Transform Scotland calls for investment in bus lanes and Scotland-wide public transport smart card
Transport campaigners have called for tax relief to extend to public transport users amid claims it is a “nonsense” such incentives encompass workplace parking but not bus commuters.
Transform Scotland, a charity that advocates sustainable transport and has a membership of over 60 organisations, said the existing set-up is a “perverse and distorting tax incentive in favour of car use”.
The organisation, which is today launching a new campaign to move buses higher up the agenda ahead of the Holyrood election in May, said a so-called ‘bus bonus’ should extend to public transport season tickets. The next Scottish Government is also urged to press the UK Government to “correct this distorting tax anomaly”.
Increased investment in bus lanes and other priority measures to help reduce bus journey times and minimise congestion on the roads features too among the three demands made by Transform Scotland.
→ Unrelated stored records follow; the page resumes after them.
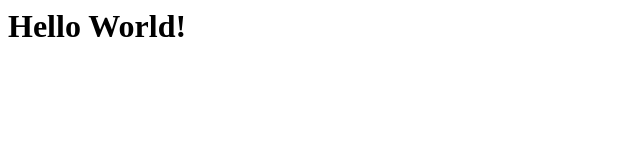
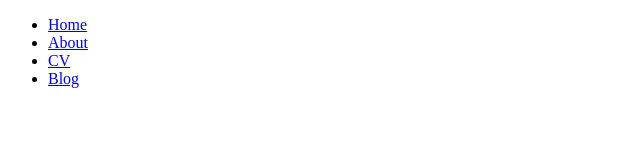
Before and after one commit to UP940298/TwitchVOD, a plain HTML site: page index.html in a window 1280 px wide. Shown: the whole page, without its empty margins (0-640 px from the left). Drawn offline with Linux system fonts and the light colour scheme.

Commit message:
Update index.html

```diff
--- a/index.html
+++ b/index.html
@@ -1 +1,16 @@
-<h1> Hello World!</h1>
+<!DOCTYPE html>
+<html>
+	<head>
+		<title>Hello World!</title>
+	</head>
+	<body>
+		<nav>
+    		<ul>
+        		<li><a href="/">Home</a></li>
+	        	<li><a href="/about">About</a></li>
+        		<li><a href="/cv">CV</a></li>
+        		<li><a href="/blog">Blog</a></li>
+    		</ul>
+		</nav>
+	</body>
+</html>
```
The final call to be made by the campaign is for the introduction of a Scotland-wide smartcard – akin to London’s Oyster card – that would be “usable by all modes of public transport”.
Campaigners claim that the existing system of ticketing puts people off using public transport. Final testing of a single card payment for public transport across Scotland underway, though there has been no announcement on a rollout date.
Transform Scotland chair Phil Matthews said it is “now imperative that government turns more of its attention” to reversing a fall in bus use after figures published earlier this month showed passenger numbers have dropped 10 per cent in the space of five years.
Under the plans, the LEZ will only cover 20 per cent of buses and will not include cameras to catch offenders
In a new report MSPs endorsed the Islands Bill, but recommended the Scottish Government includes a provision to carry out an impact assessment where evidence suggests the existing law has a...
A 20mph speed limit was introduced in central Edinburgh in July 2016, but a lack of enforcement means 30mph is still the norm
The UK Government has committed to extending funding for Scotland’s ETV for five more years